Use of libraries?[edit]

This task would be a perfect fit for the boost.spirit library. Is using such a library appropriate for this task? (Note that unlike parser generators like yacc, boost.spirit is a pure library solution, i.e. you don't use an external tool to generate C++ code, but you directly feed your source code to the C++ compiler). --Ce 10:39, 22 February 2008 (MST)

If it's the right tool for the job, that's perfectly fine with me. --Short Circuit 18:20, 22 February 2008 (MST)

Why AST is required?[edit]

Why AST generation is put into the requirement? Clearly arithmetic expression interpretation with predefined types does not need AST. In fact, it is just wasting resources to use AST for that. So if AST is essential, then the task should rather be named like, parsing infix expression in order to generate AST. I.e. the output must be the AST, not the expression value. --Dmitry-kazakov 19:39, 3 September 2008 (UTC)

Autohotkey example being solely a link offsite[edit]

It is not ideal. Should it be allowed?

If left to a vote I would vote that either someone acquired the permissions to post the code here under a compatible license or it was left out. --Paddy3118 17:54, 22 April 2010 (UTC)
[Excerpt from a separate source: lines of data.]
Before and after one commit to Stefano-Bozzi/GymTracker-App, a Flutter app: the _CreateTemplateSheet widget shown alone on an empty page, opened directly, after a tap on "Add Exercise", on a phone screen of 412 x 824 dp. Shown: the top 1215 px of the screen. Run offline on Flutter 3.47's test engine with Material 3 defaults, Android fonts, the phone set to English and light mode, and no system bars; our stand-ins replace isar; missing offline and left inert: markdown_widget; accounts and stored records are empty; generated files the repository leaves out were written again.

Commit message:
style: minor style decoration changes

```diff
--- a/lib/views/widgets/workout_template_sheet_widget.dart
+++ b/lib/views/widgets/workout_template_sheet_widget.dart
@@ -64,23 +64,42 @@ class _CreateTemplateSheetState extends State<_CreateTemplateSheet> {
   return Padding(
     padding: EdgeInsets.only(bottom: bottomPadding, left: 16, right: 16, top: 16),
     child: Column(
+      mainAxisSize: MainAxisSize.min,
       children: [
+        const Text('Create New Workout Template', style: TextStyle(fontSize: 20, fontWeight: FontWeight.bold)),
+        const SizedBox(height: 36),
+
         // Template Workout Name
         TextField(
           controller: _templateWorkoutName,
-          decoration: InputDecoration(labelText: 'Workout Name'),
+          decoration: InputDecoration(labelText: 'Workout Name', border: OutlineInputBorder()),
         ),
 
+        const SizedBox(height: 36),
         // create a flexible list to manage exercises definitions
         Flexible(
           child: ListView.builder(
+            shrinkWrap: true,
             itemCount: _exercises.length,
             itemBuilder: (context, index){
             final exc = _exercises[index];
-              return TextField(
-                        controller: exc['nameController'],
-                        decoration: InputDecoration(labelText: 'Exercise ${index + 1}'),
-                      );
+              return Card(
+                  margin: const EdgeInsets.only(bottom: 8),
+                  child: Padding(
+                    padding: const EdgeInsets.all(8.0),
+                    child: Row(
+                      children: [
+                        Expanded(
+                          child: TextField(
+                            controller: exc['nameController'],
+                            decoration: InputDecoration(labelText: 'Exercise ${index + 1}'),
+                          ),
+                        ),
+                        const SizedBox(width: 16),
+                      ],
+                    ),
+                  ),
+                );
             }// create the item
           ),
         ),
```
I see that with some J examples, too. I don't like it, myself; it makes it more difficult to see the code in context. I'd rather not see them removed, though. Perhaps a usage of ENA, something along the lines of "this example is offsite, and should be hosted on wiki"? --Michael Mol 02:15, 23 April 2010 (UTC)
What is ENA? Does it flag something on the languages pages like incorrect does? Could you implement this on this example please? --Paddy3118 05:54, 23 April 2010 (UTC)
Example Needs Attention; a catch-all name for these. I was thinking of a catch-all template for a catch-all case, though. If nobody else does, I can put it together this evening. --Michael Mol 14:47, 23 April 2010 (UTC)
sorry about the off site link initially. I had tried to solve this task a while ago without knowing any theory and failed. Well, I went off and studied antlr for a couple of weeks. Fixed !! unless some one finds a bug... Tinku99 05:47, 29 May 2010 (UTC)
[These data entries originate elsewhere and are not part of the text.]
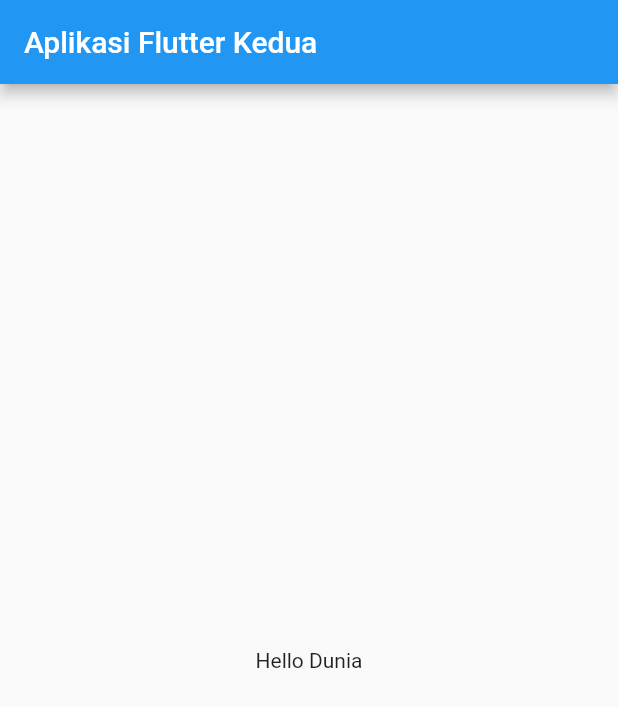
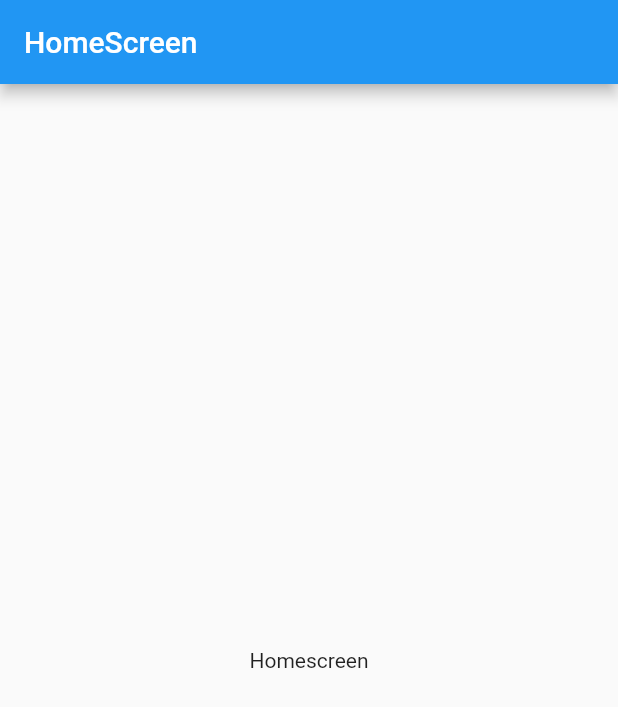
Before and after one commit to mathions/flutter_application_1, a Flutter app: the screen it shows after launch, on a phone screen of 412 x 824 dp. Shown: the top 707 px of the screen. Run offline on Flutter 3.47's test engine with Material 2 defaults, Android fonts, the phone set to English and light mode, and no system bars.

```diff
--- a/lib/main.dart
+++ b/lib/main.dart
@@ -1,21 +1,15 @@
 import 'package:flutter/material.dart';
+import 'screen/HomeScreen.dart';
+import 'screen/RegisterScreen.dart';
 
-
-void main() => runApp(MyApp());
-
-class MyApp extends StatelessWidget {
-  @override
-  Widget build(BuildContext context) {
-    return MaterialApp(
-      title: 'Halo',
-      home: Scaffold(
-        appBar: AppBar(
-          title: Text('Aplikasi Flutter Kedua'),
-        ),
-        body: Center(
-          child: Text('Hello Dunia')
-        ),
-      )
-    );
-  }
+void main() {
+  runApp(
+    MaterialApp(
+      home: HomeScreen(),
+      routes: {
+        '/home' : (context) => HomeScreen(),
+        '/register' : (context) => RegisterScreen(),
+      }
+    ) //MaterialApp
+  );
 }
--- /dev/null
+++ b/lib/screen/HomeScreen.dart
@@ -0,0 +1,20 @@
+import 'package:flutter/material.dart';
+
+class HomeScreen extends StatefulWidget {
+  @override
+  _HomeScreenState createState() => _HomeScreenState();
+}
+
+class _HomeScreenState extends State<HomeScreen> {
+  @override
+  Widget build(BuildContext context) {
+    return Scaffold(
+      appBar: AppBar(
+        title: Text('HomeScreen'),
+        ),
+        body: Center(
+          child: Text('Homescreen'),
+        )
+    );
+  }
+}
```
Also changed, not shown: lib/screen/AppDrawer.dart (added, +29 -0 lines), lib/screen/RegisterScreen.dart (added, +20 -0 lines).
Ruby Code and permissions[edit]

Hi, I noted that the author given for the Ruby code and the name of the person submitting the code didn't agree and there seems to be no comment on licensing/permissions? --Paddy3118 21:45, 8 September 2010 (UTC)

unary operators[edit]
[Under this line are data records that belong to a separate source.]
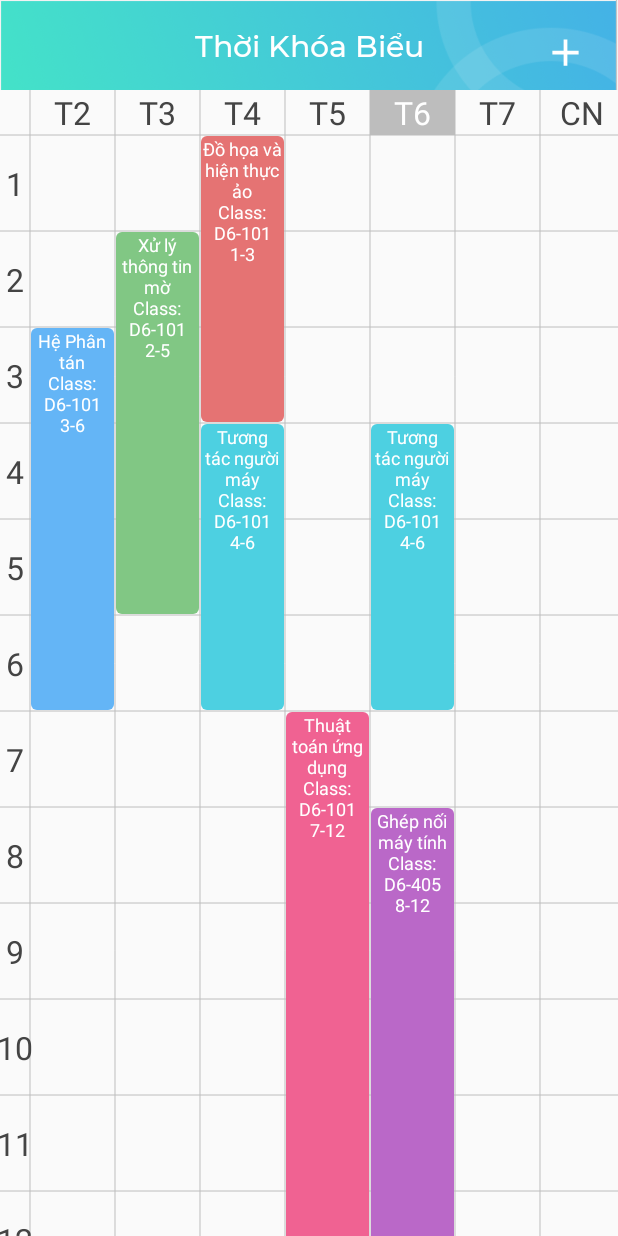
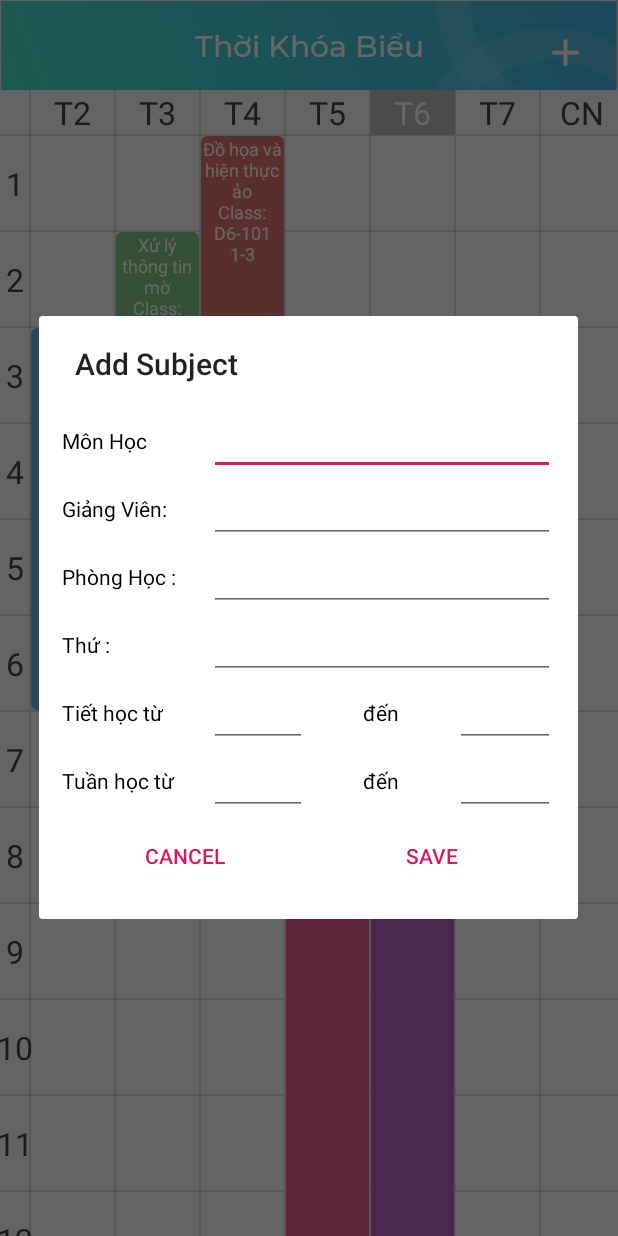
Before and after one commit to thangdepzai/TimeM2, an Android app: the TimeTableActivity screen opened directly, with no data from a screen before it, after a tap on an icon or button, on a phone screen of 412 x 824 dp. Run offline under Robolectric (Android 15) with nearby library versions, the phone set to English and light mode, and no system bars.

Commit message:
fix onClick in timetable

```diff
--- a/app/src/main/java/hust/edu/vn/timem/Activity/TimeTableActivity.java
+++ b/app/src/main/java/hust/edu/vn/timem/Activity/TimeTableActivity.java
@@ -2,6 +2,7 @@ package hust.edu.vn.timem.Activity;
 
 import android.annotation.SuppressLint;
 import android.app.AlertDialog;
+import android.content.DialogInterface;
 import android.os.Bundle;
 import android.support.v7.app.AppCompatActivity;
 import android.view.LayoutInflater;
@@ -61,6 +62,28 @@ public class TimeTableActivity extends AppCompatActivity {
         listCourse = (ArrayList<CourseModel>) getData();
         mTimetable.loadCourses((List<CourseModel>) listCourse);
         btnAdd = findViewById(R.id.btnAdd);
+        mTimetable.setOnCourseItemLongClickListener(new TimetableView.OnCourseItemLongClickListener() {
+            @Override
+            public boolean onCourseItemLongClick(final CourseModel course) {
+                DialogInterface.OnClickListener dialogClickListener = new DialogInterface.OnClickListener() {
+                    @Override
+                    public void onClick(DialogInterface dialog, int which) {
+                        switch (which){
+                            case DialogInterface.BUTTON_POSITIVE:
+                               listCourse.remove(course);
+                               mTimetable.loadCourses(listCourse);
+                                break;
+                        }
+                    }
+                };
+
+                AlertDialog.Builder builder = new AlertDialog.Builder(TimeTableActivity.this);
+                builder.setMessage("Are you sure to delete ?").setPositiveButton("Yes", dialogClickListener)
+                        .setNegativeButton("No", dialogClickListener).show();
+                return true;
+
+            }
+        });
         mTimetable.setOnCourseItemClickListener(new TimetableView.OnCourseItemClickListener() {
             @Override
             public void onCourseItemClick(final CourseModel course) {
@@ -88,13 +111,14 @@ public class TimeTableActivity extends AppCompatActivity {
                 dialogBuilder.setView(dialogView);
                 dialogBuilder.setTitle("Edit Subject");
                 final AlertDialog b = dialogBuilder.create();
-//                subject_dialog.setText(course.getCname());
-//                teacher_dialog.setText(course.getTeacher());
-//                room_dialog.setText(course.getClassroom());
-//                from_time_dialog.setText(course.getStartSection());
-//                from_week_dialog.setText(course.getStartWeek());
-//                to_time_dialog.setText(course.getEndSection());
-//                to_week_dialog.setText(course.getEndWeek());
+                subject_dialog.setText(course.getCname());
+                teacher_dialog.setText(course.getTeacher());
+                room_dialog.setText(course.getClassroom());
+                from_time_dialog.setText(course.getStartSection()+"");
+                from_week_dialog.setText(course.getStartWeek()+"");
+                to_time_dialog.setText(course.getEndSection()+"");
+                to_week_dialog.setText(course.getEndWeek()+"");
+                day_dialog.setText(course.getDayOfWeek()+"");
 
                 btn_cancel= dialogView.findViewById(R.id.cancel);
                 btn_save = dialogView.findViewById(R.id.save);
@@ -134,9 +158,61 @@ public class TimeTableActivity extends AppCompatActivity {
         btnAdd.setOnClickListener(new View.OnClickListener() {
             @Override
             public void onClick(View v) {
-//                FragmentManager fm = getSupportFragmentManager();
-//                DialogEditTimeTableFragment dialog = UserInfoDialog.newInstance("Nguyễn Văn Linh");
-//                userInfoDialog.show(fm, null);
+                final EditText subject_dialog;
+                final EditText teacher_dialog;
+                final EditText room_dialog;
+                final EditText from_time_dialog;
+                final EditText to_time_dialog;
+                final EditText to_week_dialog;
+                final EditText from_week_dialog;
+                final EditText day_dialog;
+                Button btn_cancel;
+                Button btn_save;
+                AlertDialog.Builder dialogBuilder =	new AlertDialog.Builder(TimeTableActivity.this);
+                LayoutInflater inflater	= TimeTableActivity.this.getLayoutInflater();
+                @SuppressLint("ResourceType") View dialogView	=	inflater.inflate(R.layout.dialog_custom_edit_timetable, (ViewGroup)findViewById(R.layout.activity_time_table2));
+                subject_dialog = dialogView.findViewById(R.id.subject_dialog);
+                teacher_dialog = dialogView.findViewById(R.id.teacher_dialog);
+                room_dialog = dialogView.findViewById(R.id.room_dialog);
+                from_time_dialog = dialogView.findViewById(R.id.from_time_dialog);
+                from_week_dialog = dialogView.findViewById(R.id.from_week_dialog);
+                to_time_dialog = dialogView.findViewById(R.id.to_time_dialog);
+                to_week_dialog = dialogView.findViewById(R.id.to_week_dialog);
+                day_dialog = dialogView.findViewById(R.id.day_dialog);
+                dialogBuilder.setView(dialogView);
+                dialogBuilder.setTitle("Add Subject");
+                final AlertDialog b = dialogBuilder.create();
+
+                btn_cancel= dialogView.findViewById(R.id.cancel);
+                btn_save = dialogView.findViewById(R.id.save);
+                btn_save.setOnClickListener(new View.OnClickListener() {
+                    @Override
+                    public void onClick(View v) {
+                        CourseModel courseModel = new CourseModel();
+                        courseModel.setDayOfWeek(Integer.parseInt(day_dialog.getText().toString())-1);
+                        courseModel.setTeacher(teacher_dialog.getText().toString());
+                        courseModel.setClassroom(room_dialog.getText().toString());
+                        courseModel.setCname(subject_dialog.getText().toString());
+                        courseModel.setStartWeek(Integer.parseInt(from_week_dialog.getText().toString()));
+                        courseModel.setEndWeek(Integer.parseInt(to_week_dialog.getText().toString()));
+                        courseModel.setStartSection(Integer.parseInt(from_time_dialog.getText().toString()));
+                        courseModel.setEndSection(Integer.parseInt(to_time_dialog.getText().toString()));
+                        listCourse.add(courseModel);
+                        mTimetable.loadCourses((List<CourseModel>) listCourse);
+                        b.dismiss();
+
+                    }
+                });
+                btn_cancel.setOnClickListener(new View.OnClickListener() {
+
+                    @Override
+                    public void onClick(View v) {
+                        // TODO Auto-generated method stub
+                        b.dismiss();
+                    }
+                });
+                b.show();
+
             }
         });
 
--- a/app/src/main/java/hust/edu/vn/timem/View/TimetableView.java
+++ b/app/src/main/java/hust/edu/vn/timem/View/TimetableView.java
@@ -72,6 +72,7 @@ public class TimetableView extends ViewGroup {
     private int CourseColorArrIndex = 0;
 
     private OnCourseItemClickListener mListener;
+    private OnCourseItemLongClickListener longClickListener;
 
     private int currentWeek;//Tuần hiện tại
 
@@ -180,6 +181,15 @@ public class TimetableView extends ViewGroup {
                     if (mListener != null) {
                         mListener.onCourseItemClick(course);
                     }
+                }
+            });
+            tvItem.setOnLongClickListener(new OnLongClickListener() {
+                @Override
+                public boolean onLongClick(View v) {
+                    if (longClickListener != null) {
+                        return longClickListener.onCourseItemLongClick(course);
+                    }
+                    return false;
                 }
             });
 
@@ -374,4 +384,10 @@ public class TimetableView extends ViewGroup {
     public interface OnCourseItemClickListener {
         void onCourseItemClick(CourseModel course);
     }
+    public interface OnCourseItemLongClickListener {
+        boolean onCourseItemLongClick(CourseModel course);
+    }
+    public void setOnCourseItemLongClickListener(OnCourseItemLongClickListener listener) {
+        longClickListener = listener;
+    }
 }
```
This task's requirements states

The four symbols + - * / must be supported as binary operators with conventional precedence rules.

but doesn't mention explicitly that the   +   and   -   be supported as unary operators.

I.E.:     -3+27
  and    5678/(-9*14)

Can we assume that unary operators should be supported? -- Gerard Schildberger 04:05, 24 December 2012 (UTC)

FBSL Maths Evaluation[edit]

FBSL has a full range of string functions to create decent parsers similar to what other languages are doing here. But it would be extremely inefficient, speed-wise, to follow these lines in an interpretative environment having a ready-made ExecLine() at hand. AST's are part of FBSL's intrinsic multilevel parser. Can I consider the task fulfilled as it is? TheWatcher 20:36, 11 May 2013 (UTC)

Hi, Most of the interpreted languages have eval/exec too, but the second point of the task description specifically stops their straight-forward use:
The AST must be used in evaluation, also, so the input may not be directly evaluated (e.g. by calling eval or a similar language feature.)
If you have access to your underlying AST then you can do something similar to the Python second entry. --Paddy3118 (talk) 02:36, 12 May 2013 (UTC)
Hi, Then I guess I'll have to remove this entry until better times... :) TheWatcher 06:19, 12 May 2013 (UTC)
Again, BBC BASIC here does build an AST with extra parentheses denoting tree nodes. Then it uses the AST as a string input for its intrinsic EVAL() to get the expression result. Is that an acceptable scenario? TheWatcher 06:36, 12 May 2013 (UTC)
Sounds fine. --Paddy3118 (talk) 07:44, 12 May 2013 (UTC)